Directions for this task
Please copy the listing below in its entirety, without alteration.

+-------+

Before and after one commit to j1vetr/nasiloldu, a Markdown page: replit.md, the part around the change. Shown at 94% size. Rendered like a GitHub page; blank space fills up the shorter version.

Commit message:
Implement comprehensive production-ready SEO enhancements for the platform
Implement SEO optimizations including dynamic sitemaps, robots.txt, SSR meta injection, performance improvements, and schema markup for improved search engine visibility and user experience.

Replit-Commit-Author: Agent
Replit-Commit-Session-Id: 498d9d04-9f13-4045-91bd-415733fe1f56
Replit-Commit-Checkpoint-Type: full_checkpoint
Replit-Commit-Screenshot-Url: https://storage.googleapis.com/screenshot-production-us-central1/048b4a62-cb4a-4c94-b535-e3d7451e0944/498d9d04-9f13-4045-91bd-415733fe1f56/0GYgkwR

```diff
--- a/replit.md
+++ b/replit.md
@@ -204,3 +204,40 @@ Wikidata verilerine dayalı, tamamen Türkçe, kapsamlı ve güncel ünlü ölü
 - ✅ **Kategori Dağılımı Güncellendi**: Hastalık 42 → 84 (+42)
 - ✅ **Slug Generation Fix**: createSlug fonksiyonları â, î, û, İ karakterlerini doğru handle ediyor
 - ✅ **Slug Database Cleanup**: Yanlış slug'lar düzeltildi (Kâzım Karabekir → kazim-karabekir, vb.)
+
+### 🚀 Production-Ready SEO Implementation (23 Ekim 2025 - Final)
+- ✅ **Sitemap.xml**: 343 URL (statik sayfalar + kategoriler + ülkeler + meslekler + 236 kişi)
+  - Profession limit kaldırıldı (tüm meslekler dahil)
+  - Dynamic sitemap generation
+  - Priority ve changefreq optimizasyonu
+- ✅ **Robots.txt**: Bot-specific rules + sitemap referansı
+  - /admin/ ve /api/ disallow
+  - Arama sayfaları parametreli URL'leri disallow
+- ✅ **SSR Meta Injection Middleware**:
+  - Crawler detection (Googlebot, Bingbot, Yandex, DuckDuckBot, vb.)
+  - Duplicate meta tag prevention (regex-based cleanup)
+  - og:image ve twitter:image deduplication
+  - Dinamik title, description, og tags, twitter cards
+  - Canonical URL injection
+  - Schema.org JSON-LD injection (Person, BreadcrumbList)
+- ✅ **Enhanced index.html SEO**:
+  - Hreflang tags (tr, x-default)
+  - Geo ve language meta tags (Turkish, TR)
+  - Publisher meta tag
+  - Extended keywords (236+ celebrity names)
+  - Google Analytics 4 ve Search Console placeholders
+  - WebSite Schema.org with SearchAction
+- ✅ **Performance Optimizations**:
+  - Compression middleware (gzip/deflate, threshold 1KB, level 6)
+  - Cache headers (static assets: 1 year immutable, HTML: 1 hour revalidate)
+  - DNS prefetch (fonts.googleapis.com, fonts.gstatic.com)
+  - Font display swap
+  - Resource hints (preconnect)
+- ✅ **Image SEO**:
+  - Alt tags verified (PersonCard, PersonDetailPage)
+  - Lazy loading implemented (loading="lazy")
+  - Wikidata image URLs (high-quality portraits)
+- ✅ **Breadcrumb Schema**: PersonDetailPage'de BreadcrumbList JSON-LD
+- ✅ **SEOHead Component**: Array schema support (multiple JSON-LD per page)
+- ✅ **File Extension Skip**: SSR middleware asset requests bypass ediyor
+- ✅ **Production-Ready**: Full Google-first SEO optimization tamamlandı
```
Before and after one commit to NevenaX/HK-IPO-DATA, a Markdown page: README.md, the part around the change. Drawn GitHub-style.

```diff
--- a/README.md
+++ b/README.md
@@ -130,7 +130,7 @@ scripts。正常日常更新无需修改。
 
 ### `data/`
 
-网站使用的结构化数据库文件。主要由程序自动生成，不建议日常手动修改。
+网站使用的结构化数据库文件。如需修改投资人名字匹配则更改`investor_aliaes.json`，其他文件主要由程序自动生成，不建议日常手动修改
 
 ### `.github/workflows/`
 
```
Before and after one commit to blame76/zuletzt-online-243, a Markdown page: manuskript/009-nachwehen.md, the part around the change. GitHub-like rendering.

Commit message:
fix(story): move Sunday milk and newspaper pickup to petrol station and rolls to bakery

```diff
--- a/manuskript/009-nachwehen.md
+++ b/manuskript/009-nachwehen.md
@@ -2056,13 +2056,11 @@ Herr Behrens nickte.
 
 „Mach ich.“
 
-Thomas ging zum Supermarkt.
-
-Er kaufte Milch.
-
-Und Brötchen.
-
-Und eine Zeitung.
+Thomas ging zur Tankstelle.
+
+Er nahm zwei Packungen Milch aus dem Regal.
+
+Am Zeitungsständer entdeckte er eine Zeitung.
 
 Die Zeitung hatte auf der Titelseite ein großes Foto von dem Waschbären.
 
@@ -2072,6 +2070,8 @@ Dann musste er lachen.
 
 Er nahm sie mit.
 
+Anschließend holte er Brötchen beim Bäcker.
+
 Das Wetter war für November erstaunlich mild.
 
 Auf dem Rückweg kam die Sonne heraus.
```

+-------+

Response to the task
Before and after one commit to j1vetr/nasiloldu, a Markdown page: replit.md, the part around the change. Shown at 94% size. Rendered like a GitHub page; blank space fills up the shorter version.

Commit message:
Implement comprehensive production-ready SEO enhancements for the platform
Implement SEO optimizations including dynamic sitemaps, robots.txt, SSR meta injection, performance improvements, and schema markup for improved search engine visibility and user experience.

Replit-Commit-Author: Agent
Replit-Commit-Session-Id: 498d9d04-9f13-4045-91bd-415733fe1f56
Replit-Commit-Checkpoint-Type: full_checkpoint
Replit-Commit-Screenshot-Url: https://storage.googleapis.com/screenshot-production-us-central1/048b4a62-cb4a-4c94-b535-e3d7451e0944/498d9d04-9f13-4045-91bd-415733fe1f56/0GYgkwR

```diff
--- a/replit.md
+++ b/replit.md
@@ -204,3 +204,40 @@ Wikidata verilerine dayalı, tamamen Türkçe, kapsamlı ve güncel ünlü ölü
 - ✅ **Kategori Dağılımı Güncellendi**: Hastalık 42 → 84 (+42)
 - ✅ **Slug Generation Fix**: createSlug fonksiyonları â, î, û, İ karakterlerini doğru handle ediyor
 - ✅ **Slug Database Cleanup**: Yanlış slug'lar düzeltildi (Kâzım Karabekir → kazim-karabekir, vb.)
+
+### 🚀 Production-Ready SEO Implementation (23 Ekim 2025 - Final)
+- ✅ **Sitemap.xml**: 343 URL (statik sayfalar + kategoriler + ülkeler + meslekler + 236 kişi)
+  - Profession limit kaldırıldı (tüm meslekler dahil)
+  - Dynamic sitemap generation
+  - Priority ve changefreq optimizasyonu
+- ✅ **Robots.txt**: Bot-specific rules + sitemap referansı
+  - /admin/ ve /api/ disallow
+  - Arama sayfaları parametreli URL'leri disallow
+- ✅ **SSR Meta Injection Middleware**:
+  - Crawler detection (Googlebot, Bingbot, Yandex, DuckDuckBot, vb.)
+  - Duplicate meta tag prevention (regex-based cleanup)
+  - og:image ve twitter:image deduplication
+  - Dinamik title, description, og tags, twitter cards
+  - Canonical URL injection
+  - Schema.org JSON-LD injection (Person, BreadcrumbList)
+- ✅ **Enhanced index.html SEO**:
+  - Hreflang tags (tr, x-default)
+  - Geo ve language meta tags (Turkish, TR)
+  - Publisher meta tag
+  - Extended keywords (236+ celebrity names)
+  - Google Analytics 4 ve Search Console placeholders
+  - WebSite Schema.org with SearchAction
+- ✅ **Performance Optimizations**:
+  - Compression middleware (gzip/deflate, threshold 1KB, level 6)
+  - Cache headers (static assets: 1 year immutable, HTML: 1 hour revalidate)
+  - DNS prefetch (fonts.googleapis.com, fonts.gstatic.com)
+  - Font display swap
+  - Resource hints (preconnect)
+- ✅ **Image SEO**:
+  - Alt tags verified (PersonCard, PersonDetailPage)
+  - Lazy loading implemented (loading="lazy")
+  - Wikidata image URLs (high-quality portraits)
+- ✅ **Breadcrumb Schema**: PersonDetailPage'de BreadcrumbList JSON-LD
+- ✅ **SEOHead Component**: Array schema support (multiple JSON-LD per page)
+- ✅ **File Extension Skip**: SSR middleware asset requests bypass ediyor
+- ✅ **Production-Ready**: Full Google-first SEO optimization tamamlandı
```
Before and after one commit to NevenaX/HK-IPO-DATA, a Markdown page: README.md, the part around the change. Drawn GitHub-style.

```diff
--- a/README.md
+++ b/README.md
@@ -130,7 +130,7 @@ scripts。正常日常更新无需修改。
 
 ### `data/`
 
-网站使用的结构化数据库文件。主要由程序自动生成，不建议日常手动修改。
+网站使用的结构化数据库文件。如需修改投资人名字匹配则更改`investor_aliaes.json`，其他文件主要由程序自动生成，不建议日常手动修改
 
 ### `.github/workflows/`
 
```
Before and after one commit to blame76/zuletzt-online-243, a Markdown page: manuskript/009-nachwehen.md, the part around the change. GitHub-like rendering.

Commit message:
fix(story): move Sunday milk and newspaper pickup to petrol station and rolls to bakery

```diff
--- a/manuskript/009-nachwehen.md
+++ b/manuskript/009-nachwehen.md
@@ -2056,13 +2056,11 @@ Herr Behrens nickte.
 
 „Mach ich.“
 
-Thomas ging zum Supermarkt.
-
-Er kaufte Milch.
-
-Und Brötchen.
-
-Und eine Zeitung.
+Thomas ging zur Tankstelle.
+
+Er nahm zwei Packungen Milch aus dem Regal.
+
+Am Zeitungsständer entdeckte er eine Zeitung.
 
 Die Zeitung hatte auf der Titelseite ein großes Foto von dem Waschbären.
 
@@ -2072,6 +2070,8 @@ Dann musste er lachen.
 
 Er nahm sie mit.
 
+Anschließend holte er Brötchen beim Bäcker.
+
 Das Wetter war für November erstaunlich mild.
 
 Auf dem Rückweg kam die Sonne heraus.
```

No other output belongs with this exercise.